WHAT IS EXPECTED: Your response should consist of the records, reproduced exactly.

(Change detection data)
......
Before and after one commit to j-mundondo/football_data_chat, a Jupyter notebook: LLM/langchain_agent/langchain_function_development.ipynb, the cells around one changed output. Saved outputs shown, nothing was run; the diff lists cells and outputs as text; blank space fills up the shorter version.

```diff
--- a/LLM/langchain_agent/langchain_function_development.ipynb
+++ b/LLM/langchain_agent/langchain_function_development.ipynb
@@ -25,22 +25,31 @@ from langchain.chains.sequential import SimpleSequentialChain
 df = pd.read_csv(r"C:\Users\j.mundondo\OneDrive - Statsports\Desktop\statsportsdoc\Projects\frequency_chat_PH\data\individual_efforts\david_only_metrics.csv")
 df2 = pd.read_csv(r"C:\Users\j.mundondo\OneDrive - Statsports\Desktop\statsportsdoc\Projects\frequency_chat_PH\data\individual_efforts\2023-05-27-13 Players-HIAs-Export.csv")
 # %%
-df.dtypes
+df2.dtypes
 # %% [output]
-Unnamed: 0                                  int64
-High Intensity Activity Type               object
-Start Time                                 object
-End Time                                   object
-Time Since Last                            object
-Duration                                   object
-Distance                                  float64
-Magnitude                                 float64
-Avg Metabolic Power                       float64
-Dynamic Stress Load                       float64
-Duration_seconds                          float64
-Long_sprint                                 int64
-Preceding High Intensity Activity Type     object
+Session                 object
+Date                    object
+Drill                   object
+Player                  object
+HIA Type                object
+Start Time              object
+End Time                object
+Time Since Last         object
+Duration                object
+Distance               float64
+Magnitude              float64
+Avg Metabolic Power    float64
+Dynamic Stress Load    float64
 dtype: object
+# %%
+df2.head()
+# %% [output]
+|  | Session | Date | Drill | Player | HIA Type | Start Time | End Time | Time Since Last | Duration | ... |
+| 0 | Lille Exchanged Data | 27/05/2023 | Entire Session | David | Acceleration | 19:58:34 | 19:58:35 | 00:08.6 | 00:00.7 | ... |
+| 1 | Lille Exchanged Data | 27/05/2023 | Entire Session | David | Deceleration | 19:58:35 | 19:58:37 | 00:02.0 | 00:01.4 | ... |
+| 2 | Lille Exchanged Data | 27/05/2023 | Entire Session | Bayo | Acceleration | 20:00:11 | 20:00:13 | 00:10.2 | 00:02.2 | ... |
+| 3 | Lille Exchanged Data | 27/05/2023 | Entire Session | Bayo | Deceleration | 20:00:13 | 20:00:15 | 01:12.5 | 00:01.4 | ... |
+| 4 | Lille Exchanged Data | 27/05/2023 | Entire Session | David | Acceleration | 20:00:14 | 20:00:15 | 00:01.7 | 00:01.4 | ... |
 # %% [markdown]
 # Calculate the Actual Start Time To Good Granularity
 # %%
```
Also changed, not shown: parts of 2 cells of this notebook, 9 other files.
......
WRITTEN SOLUTION:
Before and after one commit to j-mundondo/football_data_chat, a Jupyter notebook: LLM/langchain_agent/langchain_function_development.ipynb, the cells around one changed output. Saved outputs shown, nothing was run; the diff lists cells and outputs as text; blank space fills up the shorter version.

```diff
--- a/LLM/langchain_agent/langchain_function_development.ipynb
+++ b/LLM/langchain_agent/langchain_function_development.ipynb
@@ -25,22 +25,31 @@ from langchain.chains.sequential import SimpleSequentialChain
 df = pd.read_csv(r"C:\Users\j.mundondo\OneDrive - Statsports\Desktop\statsportsdoc\Projects\frequency_chat_PH\data\individual_efforts\david_only_metrics.csv")
 df2 = pd.read_csv(r"C:\Users\j.mundondo\OneDrive - Statsports\Desktop\statsportsdoc\Projects\frequency_chat_PH\data\individual_efforts\2023-05-27-13 Players-HIAs-Export.csv")
 # %%
-df.dtypes
+df2.dtypes
 # %% [output]
-Unnamed: 0                                  int64
-High Intensity Activity Type               object
-Start Time                                 object
-End Time                                   object
-Time Since Last                            object
-Duration                                   object
-Distance                                  float64
-Magnitude                                 float64
-Avg Metabolic Power                       float64
-Dynamic Stress Load                       float64
-Duration_seconds                          float64
-Long_sprint                                 int64
-Preceding High Intensity Activity Type     object
+Session                 object
+Date                    object
+Drill                   object
+Player                  object
+HIA Type                object
+Start Time              object
+End Time                object
+Time Since Last         object
+Duration                object
+Distance               float64
+Magnitude              float64
+Avg Metabolic Power    float64
+Dynamic Stress Load    float64
 dtype: object
+# %%
+df2.head()
+# %% [output]
+|  | Session | Date | Drill | Player | HIA Type | Start Time | End Time | Time Since Last | Duration | ... |
+| 0 | Lille Exchanged Data | 27/05/2023 | Entire Session | David | Acceleration | 19:58:34 | 19:58:35 | 00:08.6 | 00:00.7 | ... |
+| 1 | Lille Exchanged Data | 27/05/2023 | Entire Session | David | Deceleration | 19:58:35 | 19:58:37 | 00:02.0 | 00:01.4 | ... |
+| 2 | Lille Exchanged Data | 27/05/2023 | Entire Session | Bayo | Acceleration | 20:00:11 | 20:00:13 | 00:10.2 | 00:02.2 | ... |
+| 3 | Lille Exchanged Data | 27/05/2023 | Entire Session | Bayo | Deceleration | 20:00:13 | 20:00:15 | 01:12.5 | 00:01.4 | ... |
+| 4 | Lille Exchanged Data | 27/05/2023 | Entire Session | David | Acceleration | 20:00:14 | 20:00:15 | 00:01.7 | 00:01.4 | ... |
 # %% [markdown]
 # Calculate the Actual Start Time To Good Granularity
 # %%
```
Also changed, not shown: parts of 2 cells of this notebook, 9 other files.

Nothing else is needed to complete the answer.